teeth, that 'she wad rather lock up a haill ward than be fiking
about thae niff-naffy gentles that gae sae muckle fash wi' their
When she was gone Bertram found himself reduced to the alternative
of pacing his little apartment for exercise, or gazing out upon
the sea in such proportions as could be seen from the narrow panes
of his window, obscured by dirt and by close iron bars, or reading
over the records of brutal wit and blackguardism which despair had
scrawled upon the half-whitened walls. The sounds were as
uncomfortable as the objects of sight; the sullen dash of the
tide, which was now retreating, and the occasional opening and
shutting of a door, with all its accompaniments of jarring bolts
and creaking hinges, mingling occasionally with the dull monotony
of the retiring ocean. Sometimes, too, he could hear the hoarse
growl of the keeper, or the shriller strain of his helpmate,
almost always in the tone of discontent, anger, or insolence. At
other times the large mastiff chained in the courtyard answered
with furious bark the insults of the idle loiterers who made a
sport of incensing him.
At length the tedium of this weary space was broken by the
entrance of a dirty-looking serving-wench, who made some
preparations for dinner by laying a half-dirty cloth upon a whole-
dirty deal table. A knife and fork, which had not been worn out by
overcleaning, flanked a cracked delf plate; a nearly empty
mustard-pot, placed on one side of the table, balanced a salt-
cellar, containing an article of a greyish, or rather a blackish,
mixture, upon the other, both of stoneware, and bearing too
obvious marks of recent service. Shortly after, the same Hebe
brought up a plate of beef-collops, done in the frying-pan, with a
huge allowance of grease floating in an ocean of lukewarm water;
and, having added a coarse loaf to these savoury viands, she
requested to know what liquors the gentleman chose to order. The
appearance of this fare was not very inviting; but Bertram
endeavoured to mend his commons by ordering wine, which he found
tolerably good, and, with the assistance of some indifferent
cheese, made his dinner chiefly off the brown loaf. When his meal
was over the girl presented her master's compliments, and, if
agreeable to the gentleman, he would help him to spend the
evening. Bertram desired to be excused, and begged, instead of
this gracious society, that he might be furnished with paper, pen,
ink, and candles. The light appeared in the shape of one long
broken tallow-candle, inclining over a tin candlestick coated with
grease; as for the writing materials, the prisoner was informed
that he might have them the next day if he chose to send out to
buy them. Bertram next desired the maid to procure him a book, and
enforced his request with a shilling; in consequence of which,
after long absence, she reappeared with two odd volumes of the

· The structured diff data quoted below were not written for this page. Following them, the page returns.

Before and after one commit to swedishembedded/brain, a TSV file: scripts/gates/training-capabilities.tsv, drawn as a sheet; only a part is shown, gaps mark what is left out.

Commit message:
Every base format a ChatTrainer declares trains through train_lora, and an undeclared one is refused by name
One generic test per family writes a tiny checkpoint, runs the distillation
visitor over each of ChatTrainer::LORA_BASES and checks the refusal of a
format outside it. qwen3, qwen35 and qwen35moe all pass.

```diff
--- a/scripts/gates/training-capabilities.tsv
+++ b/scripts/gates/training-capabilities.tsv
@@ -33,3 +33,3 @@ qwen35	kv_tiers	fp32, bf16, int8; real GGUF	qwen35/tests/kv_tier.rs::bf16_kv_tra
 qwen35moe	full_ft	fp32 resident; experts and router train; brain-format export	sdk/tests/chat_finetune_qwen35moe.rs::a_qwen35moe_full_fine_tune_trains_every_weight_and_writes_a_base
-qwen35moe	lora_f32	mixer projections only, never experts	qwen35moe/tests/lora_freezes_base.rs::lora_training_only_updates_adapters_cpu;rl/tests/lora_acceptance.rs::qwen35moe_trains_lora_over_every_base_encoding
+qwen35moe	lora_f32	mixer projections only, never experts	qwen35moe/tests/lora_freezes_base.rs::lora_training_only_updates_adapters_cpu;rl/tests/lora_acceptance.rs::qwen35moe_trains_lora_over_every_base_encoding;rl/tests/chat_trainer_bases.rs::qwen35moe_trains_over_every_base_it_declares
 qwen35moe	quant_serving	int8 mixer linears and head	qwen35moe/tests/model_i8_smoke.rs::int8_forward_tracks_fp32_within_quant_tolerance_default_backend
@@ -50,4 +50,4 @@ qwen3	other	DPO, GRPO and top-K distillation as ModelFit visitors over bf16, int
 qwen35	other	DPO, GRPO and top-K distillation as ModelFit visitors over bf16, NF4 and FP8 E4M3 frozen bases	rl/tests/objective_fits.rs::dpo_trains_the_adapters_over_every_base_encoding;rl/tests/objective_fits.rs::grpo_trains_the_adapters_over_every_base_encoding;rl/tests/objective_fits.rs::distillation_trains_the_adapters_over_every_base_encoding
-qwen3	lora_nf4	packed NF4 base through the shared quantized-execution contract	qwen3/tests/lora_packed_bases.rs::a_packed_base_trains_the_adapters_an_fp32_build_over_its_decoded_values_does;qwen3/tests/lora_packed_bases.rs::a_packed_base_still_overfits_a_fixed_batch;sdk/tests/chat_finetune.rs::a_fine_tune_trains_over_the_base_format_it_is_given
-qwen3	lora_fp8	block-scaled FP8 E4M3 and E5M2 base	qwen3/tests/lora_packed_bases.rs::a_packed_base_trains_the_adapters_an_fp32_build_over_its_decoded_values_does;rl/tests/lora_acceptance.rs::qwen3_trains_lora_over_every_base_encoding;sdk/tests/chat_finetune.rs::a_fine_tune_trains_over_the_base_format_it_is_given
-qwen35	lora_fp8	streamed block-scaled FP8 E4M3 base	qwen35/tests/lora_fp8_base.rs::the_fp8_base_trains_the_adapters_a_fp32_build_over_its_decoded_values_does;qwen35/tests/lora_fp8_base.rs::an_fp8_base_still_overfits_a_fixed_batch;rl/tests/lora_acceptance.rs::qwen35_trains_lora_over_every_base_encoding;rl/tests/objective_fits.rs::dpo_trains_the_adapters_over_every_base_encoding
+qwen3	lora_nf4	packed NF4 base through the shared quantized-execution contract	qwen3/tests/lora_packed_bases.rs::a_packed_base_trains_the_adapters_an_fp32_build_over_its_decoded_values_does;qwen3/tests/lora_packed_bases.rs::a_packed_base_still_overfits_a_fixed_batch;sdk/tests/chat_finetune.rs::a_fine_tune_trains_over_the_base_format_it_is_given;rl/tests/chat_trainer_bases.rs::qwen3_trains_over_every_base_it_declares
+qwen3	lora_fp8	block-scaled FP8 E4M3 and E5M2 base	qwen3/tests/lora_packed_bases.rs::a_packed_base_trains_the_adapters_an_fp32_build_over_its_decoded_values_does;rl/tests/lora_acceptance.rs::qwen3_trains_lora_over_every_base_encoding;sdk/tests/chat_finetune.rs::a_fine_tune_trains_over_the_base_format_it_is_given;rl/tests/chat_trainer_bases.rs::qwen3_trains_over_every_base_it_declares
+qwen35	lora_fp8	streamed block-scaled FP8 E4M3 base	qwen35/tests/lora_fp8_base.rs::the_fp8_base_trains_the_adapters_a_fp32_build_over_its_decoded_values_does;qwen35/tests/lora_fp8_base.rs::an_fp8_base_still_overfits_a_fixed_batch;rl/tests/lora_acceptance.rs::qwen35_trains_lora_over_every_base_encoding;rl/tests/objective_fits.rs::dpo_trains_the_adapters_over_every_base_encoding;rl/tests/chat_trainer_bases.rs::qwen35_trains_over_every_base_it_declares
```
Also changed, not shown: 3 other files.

'Newgate Calendar,' which she had borrowed from Sam Silverquill,
an idle apprentice, who was imprisoned under a charge of forgery.
Having laid the books on the table she retired, and left Bertram
to studies which were not ill adapted to his present melancholy